_Task statement_
Pull every line from the records that has the word "values" in it.

*** Records for this exercise Section Begins ***

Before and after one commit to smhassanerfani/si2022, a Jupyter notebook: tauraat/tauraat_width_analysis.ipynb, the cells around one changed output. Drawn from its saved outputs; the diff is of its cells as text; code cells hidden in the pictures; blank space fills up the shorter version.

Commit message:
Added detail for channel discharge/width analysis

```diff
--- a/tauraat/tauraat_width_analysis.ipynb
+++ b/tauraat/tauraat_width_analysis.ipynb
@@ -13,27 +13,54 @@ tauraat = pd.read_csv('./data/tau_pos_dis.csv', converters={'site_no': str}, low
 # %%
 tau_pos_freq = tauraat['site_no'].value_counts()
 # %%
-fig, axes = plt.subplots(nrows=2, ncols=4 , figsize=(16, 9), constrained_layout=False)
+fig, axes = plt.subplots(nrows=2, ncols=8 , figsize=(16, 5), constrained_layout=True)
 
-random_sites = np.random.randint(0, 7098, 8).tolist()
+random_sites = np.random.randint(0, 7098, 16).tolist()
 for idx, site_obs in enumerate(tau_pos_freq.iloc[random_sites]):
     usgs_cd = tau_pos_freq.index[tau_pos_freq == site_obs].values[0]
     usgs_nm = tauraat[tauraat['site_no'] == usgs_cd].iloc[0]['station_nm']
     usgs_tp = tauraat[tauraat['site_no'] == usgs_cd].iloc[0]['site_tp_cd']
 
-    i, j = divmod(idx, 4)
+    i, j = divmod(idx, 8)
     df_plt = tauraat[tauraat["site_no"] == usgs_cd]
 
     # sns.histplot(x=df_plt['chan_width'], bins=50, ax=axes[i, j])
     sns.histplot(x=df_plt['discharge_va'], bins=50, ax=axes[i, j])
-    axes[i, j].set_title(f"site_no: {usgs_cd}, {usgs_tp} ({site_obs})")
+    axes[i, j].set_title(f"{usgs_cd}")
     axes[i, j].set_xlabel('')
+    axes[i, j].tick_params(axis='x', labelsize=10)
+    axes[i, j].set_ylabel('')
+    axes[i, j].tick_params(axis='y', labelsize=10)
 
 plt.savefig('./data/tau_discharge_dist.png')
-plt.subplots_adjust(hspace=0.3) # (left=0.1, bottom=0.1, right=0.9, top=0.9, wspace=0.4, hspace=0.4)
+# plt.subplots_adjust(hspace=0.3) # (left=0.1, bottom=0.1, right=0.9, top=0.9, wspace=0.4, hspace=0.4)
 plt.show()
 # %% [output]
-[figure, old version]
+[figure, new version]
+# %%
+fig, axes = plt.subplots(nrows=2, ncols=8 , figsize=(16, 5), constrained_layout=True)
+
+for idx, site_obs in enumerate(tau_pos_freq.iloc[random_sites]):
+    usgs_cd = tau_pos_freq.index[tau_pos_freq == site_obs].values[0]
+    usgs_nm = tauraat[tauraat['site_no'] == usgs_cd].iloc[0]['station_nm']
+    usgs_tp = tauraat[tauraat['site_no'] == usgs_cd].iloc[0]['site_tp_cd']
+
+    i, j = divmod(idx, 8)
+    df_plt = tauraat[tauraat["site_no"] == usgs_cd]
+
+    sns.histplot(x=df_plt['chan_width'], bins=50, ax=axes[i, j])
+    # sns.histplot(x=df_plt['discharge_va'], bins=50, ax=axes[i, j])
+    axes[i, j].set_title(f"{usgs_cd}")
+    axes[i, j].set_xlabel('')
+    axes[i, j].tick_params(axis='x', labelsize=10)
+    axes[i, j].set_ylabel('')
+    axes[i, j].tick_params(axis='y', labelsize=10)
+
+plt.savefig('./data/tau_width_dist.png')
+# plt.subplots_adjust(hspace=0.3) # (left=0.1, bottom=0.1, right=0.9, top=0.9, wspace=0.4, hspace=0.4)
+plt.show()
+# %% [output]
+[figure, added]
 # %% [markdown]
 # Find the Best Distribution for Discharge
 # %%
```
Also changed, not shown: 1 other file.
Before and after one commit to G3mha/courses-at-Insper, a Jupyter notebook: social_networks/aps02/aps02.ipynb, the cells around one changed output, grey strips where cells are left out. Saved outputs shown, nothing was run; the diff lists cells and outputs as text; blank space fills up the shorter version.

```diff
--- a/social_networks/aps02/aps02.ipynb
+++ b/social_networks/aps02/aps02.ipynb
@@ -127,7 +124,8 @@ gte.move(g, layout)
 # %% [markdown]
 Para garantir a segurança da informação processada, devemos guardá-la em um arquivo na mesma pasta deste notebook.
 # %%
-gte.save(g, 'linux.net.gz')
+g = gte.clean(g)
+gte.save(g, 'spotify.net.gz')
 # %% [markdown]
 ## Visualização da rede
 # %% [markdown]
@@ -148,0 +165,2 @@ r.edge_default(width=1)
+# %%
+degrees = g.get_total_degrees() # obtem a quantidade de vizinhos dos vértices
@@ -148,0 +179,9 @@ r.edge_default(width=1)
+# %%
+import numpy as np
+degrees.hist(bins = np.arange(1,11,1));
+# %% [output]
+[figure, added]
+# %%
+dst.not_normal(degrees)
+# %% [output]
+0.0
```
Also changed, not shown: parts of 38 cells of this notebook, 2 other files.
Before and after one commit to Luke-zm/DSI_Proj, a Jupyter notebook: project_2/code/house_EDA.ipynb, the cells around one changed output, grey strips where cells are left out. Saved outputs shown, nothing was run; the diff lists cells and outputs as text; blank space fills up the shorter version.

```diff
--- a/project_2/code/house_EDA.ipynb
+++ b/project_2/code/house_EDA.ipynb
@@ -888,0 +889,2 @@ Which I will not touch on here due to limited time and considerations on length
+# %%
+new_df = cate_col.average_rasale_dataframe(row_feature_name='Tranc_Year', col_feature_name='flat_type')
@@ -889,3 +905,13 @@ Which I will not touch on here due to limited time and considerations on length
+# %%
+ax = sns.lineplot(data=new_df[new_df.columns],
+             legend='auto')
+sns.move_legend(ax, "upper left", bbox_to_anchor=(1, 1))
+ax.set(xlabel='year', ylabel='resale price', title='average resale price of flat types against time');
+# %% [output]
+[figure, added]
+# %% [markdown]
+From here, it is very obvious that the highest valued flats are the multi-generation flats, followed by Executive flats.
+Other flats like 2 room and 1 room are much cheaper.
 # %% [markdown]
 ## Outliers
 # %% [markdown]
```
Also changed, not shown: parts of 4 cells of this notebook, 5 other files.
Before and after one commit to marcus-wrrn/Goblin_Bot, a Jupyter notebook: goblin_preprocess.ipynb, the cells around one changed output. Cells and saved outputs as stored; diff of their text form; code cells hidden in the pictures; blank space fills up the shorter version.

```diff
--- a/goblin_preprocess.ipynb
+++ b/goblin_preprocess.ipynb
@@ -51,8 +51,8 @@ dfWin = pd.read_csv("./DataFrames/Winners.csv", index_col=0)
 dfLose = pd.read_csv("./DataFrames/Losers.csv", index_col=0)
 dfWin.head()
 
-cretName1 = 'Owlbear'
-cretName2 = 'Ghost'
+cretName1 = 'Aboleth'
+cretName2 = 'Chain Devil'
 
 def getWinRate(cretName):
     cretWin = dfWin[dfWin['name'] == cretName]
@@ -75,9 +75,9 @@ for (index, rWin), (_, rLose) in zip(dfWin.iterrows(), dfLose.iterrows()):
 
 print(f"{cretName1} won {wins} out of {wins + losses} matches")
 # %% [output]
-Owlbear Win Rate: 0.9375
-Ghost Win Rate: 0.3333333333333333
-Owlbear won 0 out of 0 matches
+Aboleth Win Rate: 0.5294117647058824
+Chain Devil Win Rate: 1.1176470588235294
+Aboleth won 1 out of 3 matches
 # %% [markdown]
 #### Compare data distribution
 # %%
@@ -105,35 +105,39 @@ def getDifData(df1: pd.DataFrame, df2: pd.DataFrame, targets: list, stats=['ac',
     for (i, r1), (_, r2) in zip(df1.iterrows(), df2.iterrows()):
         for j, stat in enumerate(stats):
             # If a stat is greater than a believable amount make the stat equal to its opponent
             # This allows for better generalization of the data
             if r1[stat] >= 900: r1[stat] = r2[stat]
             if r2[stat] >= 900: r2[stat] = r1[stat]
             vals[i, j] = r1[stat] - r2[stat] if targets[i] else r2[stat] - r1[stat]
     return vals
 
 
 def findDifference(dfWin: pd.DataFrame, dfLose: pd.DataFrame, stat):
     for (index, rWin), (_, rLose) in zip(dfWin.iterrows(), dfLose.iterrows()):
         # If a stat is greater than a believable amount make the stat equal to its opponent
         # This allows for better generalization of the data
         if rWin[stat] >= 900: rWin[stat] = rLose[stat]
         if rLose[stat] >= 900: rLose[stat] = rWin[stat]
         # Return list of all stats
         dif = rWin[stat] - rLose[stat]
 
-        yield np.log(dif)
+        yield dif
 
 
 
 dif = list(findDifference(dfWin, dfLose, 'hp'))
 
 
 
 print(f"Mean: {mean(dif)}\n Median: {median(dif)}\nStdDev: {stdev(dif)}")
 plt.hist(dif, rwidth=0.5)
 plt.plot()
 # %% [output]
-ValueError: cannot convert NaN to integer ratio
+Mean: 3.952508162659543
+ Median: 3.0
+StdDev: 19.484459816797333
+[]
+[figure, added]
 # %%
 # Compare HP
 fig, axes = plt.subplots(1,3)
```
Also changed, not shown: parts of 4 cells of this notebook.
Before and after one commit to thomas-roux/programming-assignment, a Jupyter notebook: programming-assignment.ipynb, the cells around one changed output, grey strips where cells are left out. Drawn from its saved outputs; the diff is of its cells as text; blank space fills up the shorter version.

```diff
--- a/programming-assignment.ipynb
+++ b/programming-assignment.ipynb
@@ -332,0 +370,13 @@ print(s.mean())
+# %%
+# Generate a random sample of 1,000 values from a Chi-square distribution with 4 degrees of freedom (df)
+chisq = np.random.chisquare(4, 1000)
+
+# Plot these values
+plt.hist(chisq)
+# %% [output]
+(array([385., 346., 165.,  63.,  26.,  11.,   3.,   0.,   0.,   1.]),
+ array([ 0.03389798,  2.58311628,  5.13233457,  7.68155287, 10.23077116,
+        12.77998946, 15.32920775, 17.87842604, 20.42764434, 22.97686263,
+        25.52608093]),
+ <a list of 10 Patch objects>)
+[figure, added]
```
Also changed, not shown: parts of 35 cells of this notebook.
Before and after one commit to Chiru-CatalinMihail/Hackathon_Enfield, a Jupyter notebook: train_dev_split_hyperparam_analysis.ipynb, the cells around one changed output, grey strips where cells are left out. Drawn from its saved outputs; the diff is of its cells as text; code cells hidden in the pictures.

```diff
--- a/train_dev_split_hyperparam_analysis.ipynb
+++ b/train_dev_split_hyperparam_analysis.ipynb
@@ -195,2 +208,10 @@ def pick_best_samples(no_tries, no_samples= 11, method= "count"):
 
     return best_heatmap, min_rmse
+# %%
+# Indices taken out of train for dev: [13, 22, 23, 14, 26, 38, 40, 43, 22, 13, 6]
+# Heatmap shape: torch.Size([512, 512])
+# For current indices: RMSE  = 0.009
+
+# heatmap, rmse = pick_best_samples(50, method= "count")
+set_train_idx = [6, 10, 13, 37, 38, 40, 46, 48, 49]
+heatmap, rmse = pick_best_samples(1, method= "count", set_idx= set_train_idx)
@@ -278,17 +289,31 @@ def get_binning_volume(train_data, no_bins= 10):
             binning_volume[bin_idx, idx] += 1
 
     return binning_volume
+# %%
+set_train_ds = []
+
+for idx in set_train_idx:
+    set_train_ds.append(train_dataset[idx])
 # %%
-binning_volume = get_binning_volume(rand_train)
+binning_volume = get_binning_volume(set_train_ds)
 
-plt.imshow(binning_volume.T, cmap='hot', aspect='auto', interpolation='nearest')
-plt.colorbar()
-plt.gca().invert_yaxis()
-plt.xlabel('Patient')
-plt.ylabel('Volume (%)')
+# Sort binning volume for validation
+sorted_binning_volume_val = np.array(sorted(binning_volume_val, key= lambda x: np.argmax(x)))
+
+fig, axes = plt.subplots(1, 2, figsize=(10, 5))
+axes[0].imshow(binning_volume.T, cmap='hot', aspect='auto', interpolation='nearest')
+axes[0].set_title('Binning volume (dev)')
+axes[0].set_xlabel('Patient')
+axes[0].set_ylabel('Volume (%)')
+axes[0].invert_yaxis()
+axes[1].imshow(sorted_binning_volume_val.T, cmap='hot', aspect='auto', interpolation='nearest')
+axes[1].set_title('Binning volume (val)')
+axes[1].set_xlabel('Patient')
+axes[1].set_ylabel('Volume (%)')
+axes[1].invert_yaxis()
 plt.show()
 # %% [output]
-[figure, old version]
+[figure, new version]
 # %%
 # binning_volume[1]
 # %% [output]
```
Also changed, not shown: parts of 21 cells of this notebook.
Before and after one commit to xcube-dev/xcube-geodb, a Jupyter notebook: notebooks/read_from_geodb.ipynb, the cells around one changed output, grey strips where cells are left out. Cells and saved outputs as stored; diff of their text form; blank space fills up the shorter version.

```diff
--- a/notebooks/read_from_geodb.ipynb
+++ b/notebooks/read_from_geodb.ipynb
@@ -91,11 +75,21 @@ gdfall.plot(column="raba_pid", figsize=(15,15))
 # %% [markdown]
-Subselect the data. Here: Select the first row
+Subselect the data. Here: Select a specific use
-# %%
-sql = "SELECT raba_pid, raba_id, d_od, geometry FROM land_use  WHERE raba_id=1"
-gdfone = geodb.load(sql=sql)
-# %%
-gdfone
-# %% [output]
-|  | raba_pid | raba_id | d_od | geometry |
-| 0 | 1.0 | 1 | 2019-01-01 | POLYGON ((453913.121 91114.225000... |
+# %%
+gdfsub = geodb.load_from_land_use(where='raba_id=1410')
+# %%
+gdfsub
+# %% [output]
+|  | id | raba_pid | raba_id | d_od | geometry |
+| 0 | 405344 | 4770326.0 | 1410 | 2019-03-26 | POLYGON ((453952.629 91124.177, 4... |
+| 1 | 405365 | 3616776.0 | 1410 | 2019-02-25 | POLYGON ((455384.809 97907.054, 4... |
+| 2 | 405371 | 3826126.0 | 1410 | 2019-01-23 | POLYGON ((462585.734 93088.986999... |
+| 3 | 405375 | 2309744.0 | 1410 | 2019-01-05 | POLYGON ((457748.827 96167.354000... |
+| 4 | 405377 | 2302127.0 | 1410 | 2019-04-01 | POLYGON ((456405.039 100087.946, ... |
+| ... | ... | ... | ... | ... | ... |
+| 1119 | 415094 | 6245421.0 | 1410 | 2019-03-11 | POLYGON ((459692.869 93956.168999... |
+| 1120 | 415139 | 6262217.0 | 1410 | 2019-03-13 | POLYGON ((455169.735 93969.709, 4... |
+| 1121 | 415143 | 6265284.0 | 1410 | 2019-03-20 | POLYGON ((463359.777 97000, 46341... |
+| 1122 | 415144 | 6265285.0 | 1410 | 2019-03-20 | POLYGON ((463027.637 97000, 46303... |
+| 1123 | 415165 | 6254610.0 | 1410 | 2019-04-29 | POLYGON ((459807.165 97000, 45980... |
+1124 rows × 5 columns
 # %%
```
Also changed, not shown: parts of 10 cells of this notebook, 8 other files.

*** Records for this exercise Section Ends ***

_Expected answer_
     usgs_cd = tau_pos_freq.index[tau_pos_freq == site_obs].values[0]
+    usgs_cd = tau_pos_freq.index[tau_pos_freq == site_obs].values[0]
+# Generate a random sample of 1,000 values from a Chi-square distribution with 4 degrees of freedom (df)
+# Plot these values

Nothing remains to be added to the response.